The Panasonic Lumix DMC-GX8 may be the first Micro Four Thirds camera to sport a 20.3-million-pixel sensor, but it has a whole host of other updates too.

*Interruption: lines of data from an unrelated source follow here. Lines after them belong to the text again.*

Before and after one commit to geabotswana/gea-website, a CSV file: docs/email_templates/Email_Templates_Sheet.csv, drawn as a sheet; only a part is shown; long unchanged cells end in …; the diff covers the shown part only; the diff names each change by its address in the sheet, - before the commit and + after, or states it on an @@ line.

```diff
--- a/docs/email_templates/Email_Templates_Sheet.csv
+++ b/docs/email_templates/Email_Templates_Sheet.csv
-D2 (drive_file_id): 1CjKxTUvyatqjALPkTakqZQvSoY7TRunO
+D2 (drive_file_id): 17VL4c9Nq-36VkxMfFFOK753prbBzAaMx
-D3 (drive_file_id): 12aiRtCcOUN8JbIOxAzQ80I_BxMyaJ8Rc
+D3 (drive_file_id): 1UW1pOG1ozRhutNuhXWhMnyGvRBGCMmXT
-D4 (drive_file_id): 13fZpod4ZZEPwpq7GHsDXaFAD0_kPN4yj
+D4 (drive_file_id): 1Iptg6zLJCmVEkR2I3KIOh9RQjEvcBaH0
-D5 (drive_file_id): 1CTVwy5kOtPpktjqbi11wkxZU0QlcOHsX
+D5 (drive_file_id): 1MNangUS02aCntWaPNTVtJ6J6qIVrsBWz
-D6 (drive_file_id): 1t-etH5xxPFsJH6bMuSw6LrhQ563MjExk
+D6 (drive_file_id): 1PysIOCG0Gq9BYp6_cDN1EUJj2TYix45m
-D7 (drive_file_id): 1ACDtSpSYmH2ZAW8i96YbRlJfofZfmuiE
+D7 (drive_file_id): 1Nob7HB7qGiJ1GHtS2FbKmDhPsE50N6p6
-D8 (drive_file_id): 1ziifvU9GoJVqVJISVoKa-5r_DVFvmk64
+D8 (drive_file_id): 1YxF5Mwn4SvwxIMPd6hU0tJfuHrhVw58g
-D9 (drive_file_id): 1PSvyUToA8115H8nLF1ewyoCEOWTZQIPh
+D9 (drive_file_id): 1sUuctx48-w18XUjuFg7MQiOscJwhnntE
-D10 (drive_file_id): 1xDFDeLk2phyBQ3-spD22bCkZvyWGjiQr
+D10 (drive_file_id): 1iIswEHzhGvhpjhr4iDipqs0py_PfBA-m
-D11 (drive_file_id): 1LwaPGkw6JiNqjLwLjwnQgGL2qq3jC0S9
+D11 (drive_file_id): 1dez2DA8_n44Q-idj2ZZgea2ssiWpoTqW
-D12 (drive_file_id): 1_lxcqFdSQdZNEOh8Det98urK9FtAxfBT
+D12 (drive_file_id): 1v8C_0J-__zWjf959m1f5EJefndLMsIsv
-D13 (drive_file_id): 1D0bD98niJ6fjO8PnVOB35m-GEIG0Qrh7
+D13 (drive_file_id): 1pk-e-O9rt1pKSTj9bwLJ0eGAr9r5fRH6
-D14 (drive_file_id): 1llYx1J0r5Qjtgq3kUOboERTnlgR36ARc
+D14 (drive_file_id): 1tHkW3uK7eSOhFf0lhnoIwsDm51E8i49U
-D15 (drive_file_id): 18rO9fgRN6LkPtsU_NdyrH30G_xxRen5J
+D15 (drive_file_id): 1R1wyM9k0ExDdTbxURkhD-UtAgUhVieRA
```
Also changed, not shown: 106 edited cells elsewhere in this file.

Andy Westlake takes it for a spin

Product Overview

Overall rating:

Panasonic Lumix DMC-GX8

AWB Colour:
Dynamic Range:
LCD viewfinder:


  • + Impressive feature set
  • + Effective in-body image stabilisation
  • + Excellent viewfinder and screen
  • + Great image quality in raw


  • - Relatively bulky
  • - Connectors block articulated screen
  • - Uninspiring JPEG colour output
  • - Pedestrian styling


Panasonic Lumix DMC-GX8 review


Price as reviewed:

£1,000.00 (body only)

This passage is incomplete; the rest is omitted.